## EXERCISE DIRECTIONS:
Everything from the "Console error: TypeError: Cannot" line to the final line of the listing should be written out exactly. Skip the pictures.
··· DATA FOR REVIEW
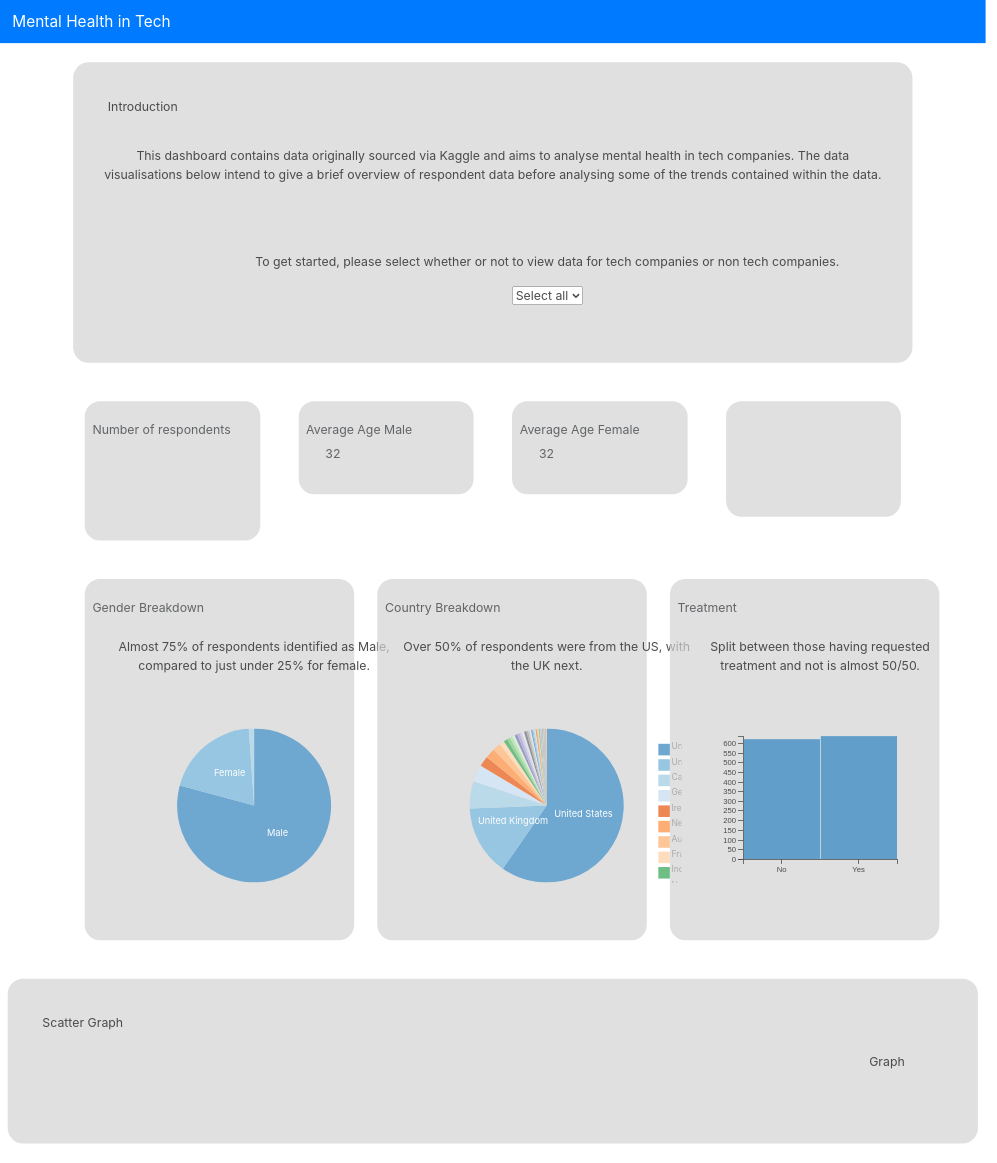
Repository: martingr1/mhdashboard
Page: index.html
The author's editor kept a record of every edit. The page is drawn from the files as they stood at one moment, then again after the next edit.
The browser window is 1280 px wide. The page is 1295 px wide, so the pictures cover 1295 px, including what lies to the right of the window. The pictures show the whole page, at 77% of full size.
Some web libraries are served in a nearby version.

Above is the page before.
Console error: TypeError: Cannot read properties of null (reading 'textContent')

After the next edit:
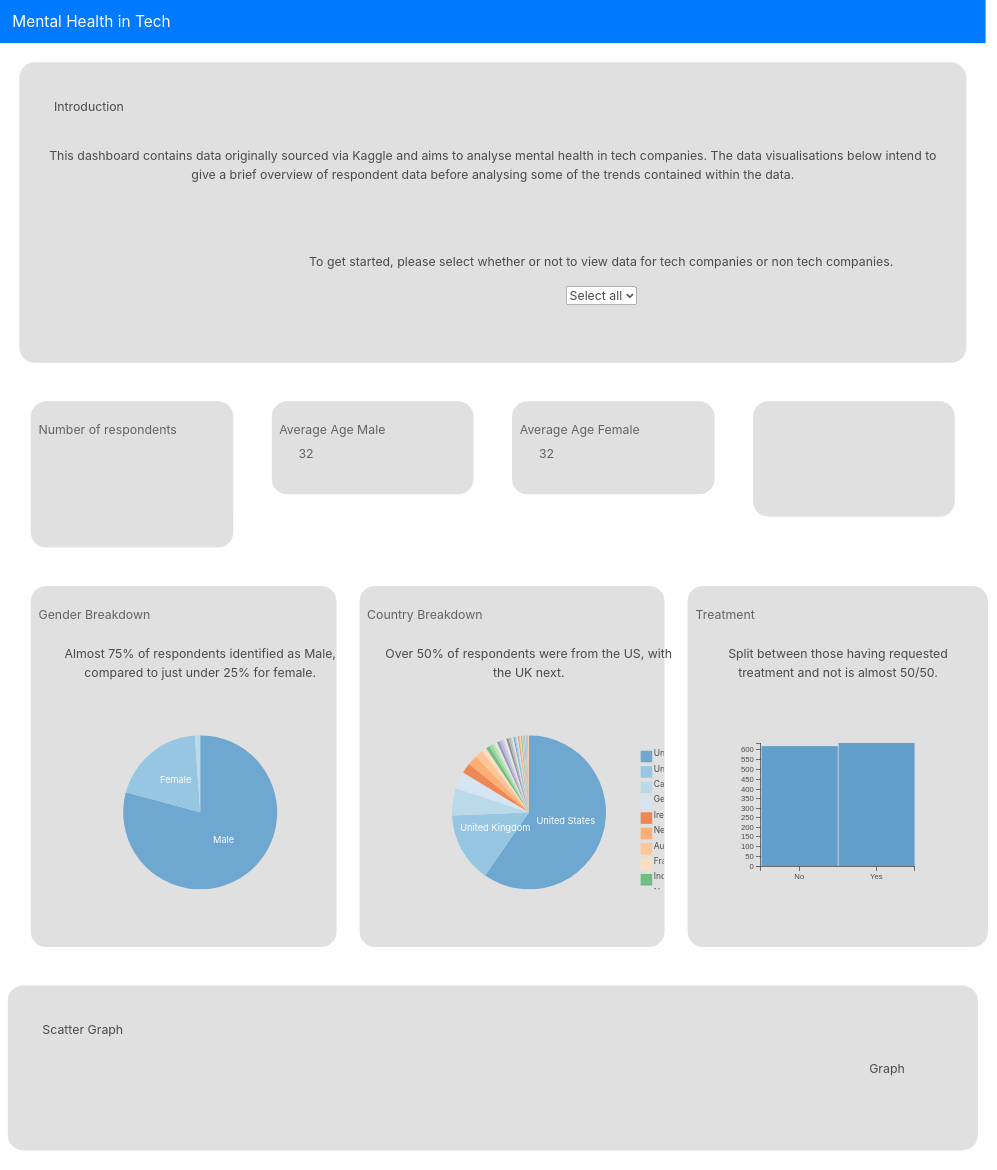
The edit:
--- a/index.html
+++ b/index.html
@@ -27,8 +27,8 @@
         <a class="navbar-brand" href="#">Mental Health in Tech</a>
     </nav>
 
-    <section class="section container">
-        <div class="row">
+    <section class="section container-fluid">
+        <div class="row no-gutters">
             <article class="article col-lg-12">
                 <div class="row text-center">
                     <div class="row content-box">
······
## ANSWER BOX:
Console error: TypeError: Cannot read properties of null (reading 'textContent')

After the next edit:
The edit:
--- a/index.html
+++ b/index.html
@@ -27,8 +27,8 @@
         <a class="navbar-brand" href="#">Mental Health in Tech</a>
     </nav>
 
-    <section class="section container">
-        <div class="row">
+    <section class="section container-fluid">
+        <div class="row no-gutters">
             <article class="article col-lg-12">
                 <div class="row text-center">
                     <div class="row content-box">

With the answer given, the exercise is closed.